Drought Contingency Plan moves forward with GRIC interests covered
Gila River Indian News
Threatened by a 19-year drought, Arizona along with six other states were given the task to develop a plan to conserve more water that comes from the Colorado River by Jan 31.
Arizona uses water from the Colorado River, which also comes from Lake Mead, where nearly 40 percent of Arizona’s water comes from. If water levels in Lake Mead drop to critically low levels, that would mean Arizona could lose up to 17 percent of its water allocation, which is an equivalent of a year’s worth of water for one million households.
Since July 2018, stakeholders from across Arizona have been working together to develop the Drought Contingency Plan (DCP) which will help to better conserve and reduce Arizona’s water usage and on Jan. 31 a bill was signed by Arizona Governor Doug Ducey, approving Arizona’s Drought Contingency Plan just hours before the midnight deadline, which made for a historic legislation.
“The Drought Contingency Plan is the most significant water legislation passed in nearly 40 years - and it was done by putting party labels aside and putting Arizona first,” said Gov. Ducey.
GRIC Governor Stephen R. Lewis also signed a water deal that helped allow the DCP to move forward.
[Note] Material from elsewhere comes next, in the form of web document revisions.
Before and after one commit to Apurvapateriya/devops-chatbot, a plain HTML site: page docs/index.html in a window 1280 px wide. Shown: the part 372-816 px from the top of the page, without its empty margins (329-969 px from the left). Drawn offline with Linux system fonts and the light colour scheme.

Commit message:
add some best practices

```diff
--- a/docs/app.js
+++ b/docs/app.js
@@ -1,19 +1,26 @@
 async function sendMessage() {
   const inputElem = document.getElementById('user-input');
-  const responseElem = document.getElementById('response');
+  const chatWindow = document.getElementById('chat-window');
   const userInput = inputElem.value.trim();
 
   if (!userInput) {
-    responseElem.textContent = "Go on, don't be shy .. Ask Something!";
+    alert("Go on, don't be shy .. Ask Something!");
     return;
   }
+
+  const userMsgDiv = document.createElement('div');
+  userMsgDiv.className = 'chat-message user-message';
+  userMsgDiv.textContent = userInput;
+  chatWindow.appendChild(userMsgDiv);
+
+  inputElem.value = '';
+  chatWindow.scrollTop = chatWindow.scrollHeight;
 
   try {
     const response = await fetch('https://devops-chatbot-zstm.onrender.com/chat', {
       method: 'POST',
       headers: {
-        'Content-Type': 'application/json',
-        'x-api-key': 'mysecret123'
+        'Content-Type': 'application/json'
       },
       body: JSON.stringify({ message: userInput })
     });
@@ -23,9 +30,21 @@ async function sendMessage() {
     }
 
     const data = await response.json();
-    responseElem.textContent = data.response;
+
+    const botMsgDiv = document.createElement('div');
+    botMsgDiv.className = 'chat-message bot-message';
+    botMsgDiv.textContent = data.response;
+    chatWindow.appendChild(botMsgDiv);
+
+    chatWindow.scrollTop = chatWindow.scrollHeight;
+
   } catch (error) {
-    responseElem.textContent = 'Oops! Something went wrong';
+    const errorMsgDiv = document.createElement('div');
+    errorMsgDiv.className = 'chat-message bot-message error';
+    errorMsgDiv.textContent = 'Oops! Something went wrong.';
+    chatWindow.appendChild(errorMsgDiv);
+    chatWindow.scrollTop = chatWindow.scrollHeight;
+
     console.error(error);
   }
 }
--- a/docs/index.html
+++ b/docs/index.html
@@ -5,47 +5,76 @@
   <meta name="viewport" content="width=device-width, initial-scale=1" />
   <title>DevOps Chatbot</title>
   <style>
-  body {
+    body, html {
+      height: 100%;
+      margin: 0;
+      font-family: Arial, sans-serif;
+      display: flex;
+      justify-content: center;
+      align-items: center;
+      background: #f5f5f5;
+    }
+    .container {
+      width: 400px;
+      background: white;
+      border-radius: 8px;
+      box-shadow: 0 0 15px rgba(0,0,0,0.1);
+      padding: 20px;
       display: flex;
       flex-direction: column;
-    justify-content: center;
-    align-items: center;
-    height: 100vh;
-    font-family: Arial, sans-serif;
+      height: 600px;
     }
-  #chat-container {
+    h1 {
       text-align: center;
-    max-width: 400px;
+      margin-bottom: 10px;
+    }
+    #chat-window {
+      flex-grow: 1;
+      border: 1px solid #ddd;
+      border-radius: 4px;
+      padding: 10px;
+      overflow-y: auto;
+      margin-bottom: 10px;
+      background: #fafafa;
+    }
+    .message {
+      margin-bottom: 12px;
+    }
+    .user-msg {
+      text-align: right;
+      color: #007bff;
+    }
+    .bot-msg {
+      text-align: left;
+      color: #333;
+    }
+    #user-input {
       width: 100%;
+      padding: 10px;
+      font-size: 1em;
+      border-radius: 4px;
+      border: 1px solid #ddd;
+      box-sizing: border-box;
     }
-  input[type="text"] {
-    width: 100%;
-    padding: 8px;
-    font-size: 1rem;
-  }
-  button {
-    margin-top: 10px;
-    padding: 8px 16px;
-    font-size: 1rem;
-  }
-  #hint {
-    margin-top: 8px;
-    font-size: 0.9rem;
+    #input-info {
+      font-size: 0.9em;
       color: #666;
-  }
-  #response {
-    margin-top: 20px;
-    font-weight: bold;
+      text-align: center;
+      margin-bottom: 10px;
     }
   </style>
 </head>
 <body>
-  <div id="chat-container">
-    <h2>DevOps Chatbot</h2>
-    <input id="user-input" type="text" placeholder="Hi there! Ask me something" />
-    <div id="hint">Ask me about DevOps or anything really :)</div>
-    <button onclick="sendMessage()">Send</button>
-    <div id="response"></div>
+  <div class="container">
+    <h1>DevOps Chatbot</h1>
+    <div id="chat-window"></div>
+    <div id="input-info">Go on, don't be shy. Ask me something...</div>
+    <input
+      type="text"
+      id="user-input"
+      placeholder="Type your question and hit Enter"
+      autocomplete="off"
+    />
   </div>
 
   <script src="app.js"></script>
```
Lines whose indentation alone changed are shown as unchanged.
The water deal will supply water to the Central Arizona Groundwater Replenishment District (CAGRD) that will help developers in Arizona continue to build into the future.
“What’s important about the passage of the DCP, is that the Community interests are covered. It’s about stability for water supplies for the future, for Arizona but also for the Community and our water settlement is protected in the process. That was probably the most significant aspects as it applies to our Community that was just signed into law,” said Gov. Lewis.